▶ WHAT TO WORK ON
Beginning with the line that holds "diff --git a/docs/Specifications-fonctionnelles/07" in the data below, give again every line through the one that holds "-2439,7 +2439,7 @@", exactly as written.

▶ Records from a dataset

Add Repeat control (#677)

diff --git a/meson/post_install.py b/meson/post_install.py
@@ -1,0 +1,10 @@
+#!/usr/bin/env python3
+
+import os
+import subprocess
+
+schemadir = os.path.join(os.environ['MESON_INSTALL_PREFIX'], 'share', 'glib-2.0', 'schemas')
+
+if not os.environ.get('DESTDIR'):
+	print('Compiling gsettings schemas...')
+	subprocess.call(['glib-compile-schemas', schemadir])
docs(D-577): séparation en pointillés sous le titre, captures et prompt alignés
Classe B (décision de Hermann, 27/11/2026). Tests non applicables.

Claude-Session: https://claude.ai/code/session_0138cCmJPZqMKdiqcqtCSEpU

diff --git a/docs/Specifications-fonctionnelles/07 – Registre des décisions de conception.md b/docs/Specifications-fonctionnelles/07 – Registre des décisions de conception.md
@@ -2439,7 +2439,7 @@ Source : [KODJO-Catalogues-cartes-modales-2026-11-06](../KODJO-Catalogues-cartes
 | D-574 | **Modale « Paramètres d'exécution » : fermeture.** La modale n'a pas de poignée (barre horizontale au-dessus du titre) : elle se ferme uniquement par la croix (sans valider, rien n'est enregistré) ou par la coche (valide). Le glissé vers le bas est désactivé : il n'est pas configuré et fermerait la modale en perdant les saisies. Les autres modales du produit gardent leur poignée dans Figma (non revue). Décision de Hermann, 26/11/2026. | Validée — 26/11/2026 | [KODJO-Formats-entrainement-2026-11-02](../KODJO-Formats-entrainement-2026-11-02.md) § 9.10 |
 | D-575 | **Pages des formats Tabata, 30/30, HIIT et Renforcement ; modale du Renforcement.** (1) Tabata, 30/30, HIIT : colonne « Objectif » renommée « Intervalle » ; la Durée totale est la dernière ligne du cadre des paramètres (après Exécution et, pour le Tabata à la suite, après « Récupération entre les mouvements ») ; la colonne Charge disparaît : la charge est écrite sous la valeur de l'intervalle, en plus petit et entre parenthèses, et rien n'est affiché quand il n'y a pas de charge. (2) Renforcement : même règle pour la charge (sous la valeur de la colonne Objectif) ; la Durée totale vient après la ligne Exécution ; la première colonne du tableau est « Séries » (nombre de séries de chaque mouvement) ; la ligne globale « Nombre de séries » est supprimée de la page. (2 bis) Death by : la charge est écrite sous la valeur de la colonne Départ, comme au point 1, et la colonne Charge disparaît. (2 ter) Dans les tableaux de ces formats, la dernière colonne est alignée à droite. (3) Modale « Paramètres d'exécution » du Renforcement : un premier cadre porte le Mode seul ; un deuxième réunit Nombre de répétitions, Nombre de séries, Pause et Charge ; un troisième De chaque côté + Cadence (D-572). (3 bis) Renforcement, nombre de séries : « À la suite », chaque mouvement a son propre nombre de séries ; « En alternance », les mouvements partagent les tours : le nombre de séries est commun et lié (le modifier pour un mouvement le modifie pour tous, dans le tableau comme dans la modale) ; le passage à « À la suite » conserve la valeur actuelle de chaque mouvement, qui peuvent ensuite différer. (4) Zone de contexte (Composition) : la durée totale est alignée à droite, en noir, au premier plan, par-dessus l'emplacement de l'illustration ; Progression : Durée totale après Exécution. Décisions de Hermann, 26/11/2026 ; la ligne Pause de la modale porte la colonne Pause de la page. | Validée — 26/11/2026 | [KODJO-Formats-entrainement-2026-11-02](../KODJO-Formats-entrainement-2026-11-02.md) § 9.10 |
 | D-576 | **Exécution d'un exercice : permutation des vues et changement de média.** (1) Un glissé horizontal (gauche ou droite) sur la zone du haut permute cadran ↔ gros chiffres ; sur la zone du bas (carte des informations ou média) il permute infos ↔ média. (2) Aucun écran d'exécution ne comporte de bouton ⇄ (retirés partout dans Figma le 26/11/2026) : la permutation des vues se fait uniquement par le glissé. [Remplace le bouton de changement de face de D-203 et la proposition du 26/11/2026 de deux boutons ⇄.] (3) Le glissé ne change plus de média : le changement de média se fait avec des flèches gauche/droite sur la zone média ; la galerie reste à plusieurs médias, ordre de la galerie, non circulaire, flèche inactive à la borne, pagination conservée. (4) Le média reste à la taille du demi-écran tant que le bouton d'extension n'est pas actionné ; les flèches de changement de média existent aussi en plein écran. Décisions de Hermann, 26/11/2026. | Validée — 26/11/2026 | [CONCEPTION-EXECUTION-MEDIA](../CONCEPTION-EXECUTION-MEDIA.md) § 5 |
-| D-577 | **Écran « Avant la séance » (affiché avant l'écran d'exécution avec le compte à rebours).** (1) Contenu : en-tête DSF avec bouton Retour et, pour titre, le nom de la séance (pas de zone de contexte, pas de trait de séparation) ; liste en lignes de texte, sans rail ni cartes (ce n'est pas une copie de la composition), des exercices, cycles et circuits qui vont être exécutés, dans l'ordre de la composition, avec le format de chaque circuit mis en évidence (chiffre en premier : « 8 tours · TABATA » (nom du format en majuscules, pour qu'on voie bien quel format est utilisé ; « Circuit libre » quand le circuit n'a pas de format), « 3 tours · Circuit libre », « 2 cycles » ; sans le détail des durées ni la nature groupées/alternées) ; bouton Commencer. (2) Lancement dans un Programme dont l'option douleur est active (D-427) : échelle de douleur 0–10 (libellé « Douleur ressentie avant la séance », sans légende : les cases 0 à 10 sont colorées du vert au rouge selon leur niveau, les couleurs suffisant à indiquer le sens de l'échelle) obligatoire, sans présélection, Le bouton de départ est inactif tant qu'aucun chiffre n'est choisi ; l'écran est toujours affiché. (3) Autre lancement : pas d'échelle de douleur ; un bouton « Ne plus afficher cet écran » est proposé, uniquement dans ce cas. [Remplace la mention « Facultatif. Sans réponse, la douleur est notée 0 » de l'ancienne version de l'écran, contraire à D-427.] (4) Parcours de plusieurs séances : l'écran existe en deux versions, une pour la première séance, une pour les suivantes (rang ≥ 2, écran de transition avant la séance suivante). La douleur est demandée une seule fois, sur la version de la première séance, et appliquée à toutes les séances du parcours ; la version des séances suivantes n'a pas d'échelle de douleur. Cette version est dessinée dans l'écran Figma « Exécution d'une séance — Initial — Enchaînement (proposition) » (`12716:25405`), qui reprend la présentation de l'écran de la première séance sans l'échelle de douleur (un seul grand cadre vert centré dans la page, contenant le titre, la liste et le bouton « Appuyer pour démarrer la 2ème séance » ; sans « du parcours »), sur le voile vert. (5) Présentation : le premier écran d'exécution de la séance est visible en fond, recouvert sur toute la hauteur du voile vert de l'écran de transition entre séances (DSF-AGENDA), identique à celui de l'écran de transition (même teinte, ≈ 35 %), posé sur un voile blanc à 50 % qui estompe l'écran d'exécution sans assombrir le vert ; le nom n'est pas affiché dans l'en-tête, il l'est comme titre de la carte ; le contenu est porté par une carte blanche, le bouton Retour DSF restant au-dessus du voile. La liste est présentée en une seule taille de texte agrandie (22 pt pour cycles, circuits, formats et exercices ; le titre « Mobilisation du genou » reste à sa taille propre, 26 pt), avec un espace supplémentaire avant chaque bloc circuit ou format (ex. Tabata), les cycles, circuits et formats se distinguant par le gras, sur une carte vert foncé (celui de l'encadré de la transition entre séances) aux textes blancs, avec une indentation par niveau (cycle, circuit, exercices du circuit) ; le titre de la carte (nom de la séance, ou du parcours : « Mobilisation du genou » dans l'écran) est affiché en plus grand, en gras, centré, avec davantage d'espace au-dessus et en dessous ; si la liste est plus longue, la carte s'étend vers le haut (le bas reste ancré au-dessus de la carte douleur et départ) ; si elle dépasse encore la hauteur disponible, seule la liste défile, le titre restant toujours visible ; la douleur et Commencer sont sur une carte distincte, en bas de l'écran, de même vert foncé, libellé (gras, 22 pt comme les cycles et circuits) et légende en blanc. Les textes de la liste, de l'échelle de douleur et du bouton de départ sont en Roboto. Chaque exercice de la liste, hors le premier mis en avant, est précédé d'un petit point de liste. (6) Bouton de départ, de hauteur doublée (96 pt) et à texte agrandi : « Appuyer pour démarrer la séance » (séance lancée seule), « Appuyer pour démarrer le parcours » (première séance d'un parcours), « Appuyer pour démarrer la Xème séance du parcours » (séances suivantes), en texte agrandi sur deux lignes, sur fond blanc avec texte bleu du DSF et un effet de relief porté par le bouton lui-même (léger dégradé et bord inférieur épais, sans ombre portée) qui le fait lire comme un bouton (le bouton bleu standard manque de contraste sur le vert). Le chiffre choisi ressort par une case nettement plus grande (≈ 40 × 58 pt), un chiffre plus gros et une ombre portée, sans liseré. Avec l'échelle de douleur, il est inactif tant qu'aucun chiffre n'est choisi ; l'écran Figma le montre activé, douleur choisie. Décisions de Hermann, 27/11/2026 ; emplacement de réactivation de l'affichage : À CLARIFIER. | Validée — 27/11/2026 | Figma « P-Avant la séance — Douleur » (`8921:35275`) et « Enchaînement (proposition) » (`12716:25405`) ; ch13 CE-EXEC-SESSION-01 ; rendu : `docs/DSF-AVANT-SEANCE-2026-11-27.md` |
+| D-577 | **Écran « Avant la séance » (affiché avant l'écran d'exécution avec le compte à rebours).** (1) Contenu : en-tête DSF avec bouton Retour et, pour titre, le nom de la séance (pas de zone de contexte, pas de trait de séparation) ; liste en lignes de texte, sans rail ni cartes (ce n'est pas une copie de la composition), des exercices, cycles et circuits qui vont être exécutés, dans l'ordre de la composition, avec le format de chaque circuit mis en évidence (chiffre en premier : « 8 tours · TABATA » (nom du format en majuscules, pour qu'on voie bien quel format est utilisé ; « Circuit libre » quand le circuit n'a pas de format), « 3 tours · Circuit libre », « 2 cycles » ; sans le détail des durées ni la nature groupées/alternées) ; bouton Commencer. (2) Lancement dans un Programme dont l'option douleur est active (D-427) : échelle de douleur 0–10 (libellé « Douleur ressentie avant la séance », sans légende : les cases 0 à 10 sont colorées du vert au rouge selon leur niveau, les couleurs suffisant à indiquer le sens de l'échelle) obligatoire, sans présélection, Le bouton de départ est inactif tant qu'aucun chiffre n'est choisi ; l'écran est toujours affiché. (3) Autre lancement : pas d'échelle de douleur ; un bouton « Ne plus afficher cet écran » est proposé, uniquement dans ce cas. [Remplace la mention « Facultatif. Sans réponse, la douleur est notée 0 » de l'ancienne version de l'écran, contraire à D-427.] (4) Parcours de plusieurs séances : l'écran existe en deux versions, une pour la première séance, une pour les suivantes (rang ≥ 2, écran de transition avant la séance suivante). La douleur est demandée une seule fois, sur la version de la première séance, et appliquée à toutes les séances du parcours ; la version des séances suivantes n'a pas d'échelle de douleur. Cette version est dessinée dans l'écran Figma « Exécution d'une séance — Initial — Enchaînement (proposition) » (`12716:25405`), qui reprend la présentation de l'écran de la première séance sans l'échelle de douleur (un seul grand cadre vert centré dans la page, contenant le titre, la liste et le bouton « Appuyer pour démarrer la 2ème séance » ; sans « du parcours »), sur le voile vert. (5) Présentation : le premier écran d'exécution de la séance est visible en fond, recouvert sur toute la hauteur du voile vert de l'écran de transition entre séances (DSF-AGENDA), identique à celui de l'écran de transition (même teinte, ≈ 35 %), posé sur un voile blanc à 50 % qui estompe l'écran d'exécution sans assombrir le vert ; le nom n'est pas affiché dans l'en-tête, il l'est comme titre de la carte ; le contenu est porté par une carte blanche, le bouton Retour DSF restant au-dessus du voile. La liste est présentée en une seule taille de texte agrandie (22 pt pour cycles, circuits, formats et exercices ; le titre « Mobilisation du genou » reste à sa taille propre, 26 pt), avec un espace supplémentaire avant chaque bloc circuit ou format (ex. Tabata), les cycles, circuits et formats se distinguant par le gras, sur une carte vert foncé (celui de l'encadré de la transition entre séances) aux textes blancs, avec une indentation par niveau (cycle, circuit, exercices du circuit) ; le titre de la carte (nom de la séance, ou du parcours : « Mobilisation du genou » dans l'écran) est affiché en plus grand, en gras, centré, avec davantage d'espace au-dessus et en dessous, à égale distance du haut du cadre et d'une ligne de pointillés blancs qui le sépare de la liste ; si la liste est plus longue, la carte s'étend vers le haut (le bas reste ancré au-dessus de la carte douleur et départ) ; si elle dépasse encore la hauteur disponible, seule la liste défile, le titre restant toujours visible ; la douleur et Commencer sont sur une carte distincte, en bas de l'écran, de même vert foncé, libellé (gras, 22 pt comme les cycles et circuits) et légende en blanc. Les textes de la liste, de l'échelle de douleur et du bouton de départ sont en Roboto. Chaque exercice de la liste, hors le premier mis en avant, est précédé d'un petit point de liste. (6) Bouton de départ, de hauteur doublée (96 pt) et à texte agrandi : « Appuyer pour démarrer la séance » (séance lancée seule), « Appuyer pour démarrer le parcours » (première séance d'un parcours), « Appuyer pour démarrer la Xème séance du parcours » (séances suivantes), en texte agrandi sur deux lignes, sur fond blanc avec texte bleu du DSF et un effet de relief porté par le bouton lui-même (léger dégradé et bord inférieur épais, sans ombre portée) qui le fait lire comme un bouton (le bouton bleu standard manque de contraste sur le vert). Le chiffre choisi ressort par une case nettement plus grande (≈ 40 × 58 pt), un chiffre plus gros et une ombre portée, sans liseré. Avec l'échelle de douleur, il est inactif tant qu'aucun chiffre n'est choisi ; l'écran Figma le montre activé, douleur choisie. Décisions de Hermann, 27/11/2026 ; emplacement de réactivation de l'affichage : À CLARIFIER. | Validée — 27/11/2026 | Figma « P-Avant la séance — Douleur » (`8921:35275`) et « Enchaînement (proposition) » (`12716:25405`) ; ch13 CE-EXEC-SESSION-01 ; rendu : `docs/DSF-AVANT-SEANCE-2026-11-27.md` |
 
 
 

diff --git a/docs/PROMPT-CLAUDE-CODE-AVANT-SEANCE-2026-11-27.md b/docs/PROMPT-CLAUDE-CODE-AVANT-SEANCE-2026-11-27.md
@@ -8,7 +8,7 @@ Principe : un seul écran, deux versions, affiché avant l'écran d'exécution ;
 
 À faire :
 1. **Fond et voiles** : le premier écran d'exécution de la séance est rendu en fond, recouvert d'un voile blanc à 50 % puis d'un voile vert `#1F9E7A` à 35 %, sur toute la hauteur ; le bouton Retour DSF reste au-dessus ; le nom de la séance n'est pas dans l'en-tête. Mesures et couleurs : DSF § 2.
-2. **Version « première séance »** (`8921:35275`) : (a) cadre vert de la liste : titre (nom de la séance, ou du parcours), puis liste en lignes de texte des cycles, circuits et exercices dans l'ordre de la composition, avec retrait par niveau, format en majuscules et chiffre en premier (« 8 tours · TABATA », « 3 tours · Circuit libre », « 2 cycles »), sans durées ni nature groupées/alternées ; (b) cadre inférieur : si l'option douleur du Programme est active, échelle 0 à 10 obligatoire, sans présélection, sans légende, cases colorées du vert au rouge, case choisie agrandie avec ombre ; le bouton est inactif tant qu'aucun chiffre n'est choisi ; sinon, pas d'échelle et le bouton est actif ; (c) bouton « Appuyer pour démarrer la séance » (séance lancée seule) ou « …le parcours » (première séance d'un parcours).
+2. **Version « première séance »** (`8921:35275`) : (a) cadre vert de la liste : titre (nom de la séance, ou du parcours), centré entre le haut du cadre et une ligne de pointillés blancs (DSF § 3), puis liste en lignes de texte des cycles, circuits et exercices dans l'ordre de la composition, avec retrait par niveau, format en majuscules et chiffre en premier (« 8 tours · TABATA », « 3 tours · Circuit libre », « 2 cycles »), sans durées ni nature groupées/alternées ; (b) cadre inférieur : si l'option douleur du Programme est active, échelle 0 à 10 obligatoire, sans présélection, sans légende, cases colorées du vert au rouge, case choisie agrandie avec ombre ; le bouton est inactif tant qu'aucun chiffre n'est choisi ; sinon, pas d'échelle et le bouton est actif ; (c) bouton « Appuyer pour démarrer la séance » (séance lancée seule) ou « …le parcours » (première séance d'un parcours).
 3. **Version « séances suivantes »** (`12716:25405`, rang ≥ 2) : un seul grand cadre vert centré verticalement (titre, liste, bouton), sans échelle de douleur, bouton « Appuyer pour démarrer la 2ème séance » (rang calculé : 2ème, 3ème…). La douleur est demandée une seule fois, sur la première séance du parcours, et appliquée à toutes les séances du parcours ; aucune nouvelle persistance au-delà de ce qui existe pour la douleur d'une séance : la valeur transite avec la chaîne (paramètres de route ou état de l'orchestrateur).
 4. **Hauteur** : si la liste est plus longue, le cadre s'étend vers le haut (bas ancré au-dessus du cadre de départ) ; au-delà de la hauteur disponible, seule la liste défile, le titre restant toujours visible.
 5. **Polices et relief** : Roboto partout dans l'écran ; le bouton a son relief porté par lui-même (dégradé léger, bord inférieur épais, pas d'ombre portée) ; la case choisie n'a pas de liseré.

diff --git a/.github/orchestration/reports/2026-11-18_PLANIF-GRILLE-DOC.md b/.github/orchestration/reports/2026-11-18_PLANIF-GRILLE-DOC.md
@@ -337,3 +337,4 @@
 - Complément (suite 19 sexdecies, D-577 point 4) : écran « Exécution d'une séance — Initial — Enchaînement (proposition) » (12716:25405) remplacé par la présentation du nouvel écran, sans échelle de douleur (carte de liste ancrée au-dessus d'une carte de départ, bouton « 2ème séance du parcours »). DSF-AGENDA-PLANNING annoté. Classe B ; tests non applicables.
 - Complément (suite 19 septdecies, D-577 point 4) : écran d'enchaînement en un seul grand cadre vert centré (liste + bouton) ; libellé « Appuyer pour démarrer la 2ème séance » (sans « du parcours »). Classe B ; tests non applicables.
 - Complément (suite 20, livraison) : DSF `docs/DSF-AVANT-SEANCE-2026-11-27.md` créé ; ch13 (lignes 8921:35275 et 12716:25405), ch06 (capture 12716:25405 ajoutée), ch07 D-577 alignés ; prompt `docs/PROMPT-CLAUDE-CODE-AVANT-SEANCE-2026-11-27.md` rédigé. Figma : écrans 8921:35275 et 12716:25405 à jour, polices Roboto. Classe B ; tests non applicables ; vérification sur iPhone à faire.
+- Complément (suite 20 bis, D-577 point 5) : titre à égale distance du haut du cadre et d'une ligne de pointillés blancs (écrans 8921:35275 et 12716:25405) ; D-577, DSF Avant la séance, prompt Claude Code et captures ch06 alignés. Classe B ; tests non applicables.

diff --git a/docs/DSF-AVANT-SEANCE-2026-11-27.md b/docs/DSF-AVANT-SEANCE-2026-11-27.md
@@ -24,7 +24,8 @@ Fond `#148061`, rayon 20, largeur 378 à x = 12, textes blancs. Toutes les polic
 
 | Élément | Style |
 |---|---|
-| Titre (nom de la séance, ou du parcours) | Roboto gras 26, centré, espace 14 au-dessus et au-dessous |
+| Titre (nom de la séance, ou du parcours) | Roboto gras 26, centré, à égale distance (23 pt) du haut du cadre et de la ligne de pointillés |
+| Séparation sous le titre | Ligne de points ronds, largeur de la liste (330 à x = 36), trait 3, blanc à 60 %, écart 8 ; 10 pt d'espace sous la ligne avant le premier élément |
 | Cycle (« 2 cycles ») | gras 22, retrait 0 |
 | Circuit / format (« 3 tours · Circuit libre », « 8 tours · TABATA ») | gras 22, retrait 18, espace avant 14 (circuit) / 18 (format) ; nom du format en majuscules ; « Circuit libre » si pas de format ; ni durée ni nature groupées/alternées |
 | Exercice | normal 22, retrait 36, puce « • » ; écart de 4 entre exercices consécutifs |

▶ ANSWER TO THIS PROBLEM
diff --git a/docs/Specifications-fonctionnelles/07 – Registre des décisions de conception.md b/docs/Specifications-fonctionnelles/07 – Registre des décisions de conception.md
@@ -2439,7 +2439,7 @@ Source : [KODJO-Catalogues-cartes-modales-2026-11-06](../KODJO-Catalogues-cartes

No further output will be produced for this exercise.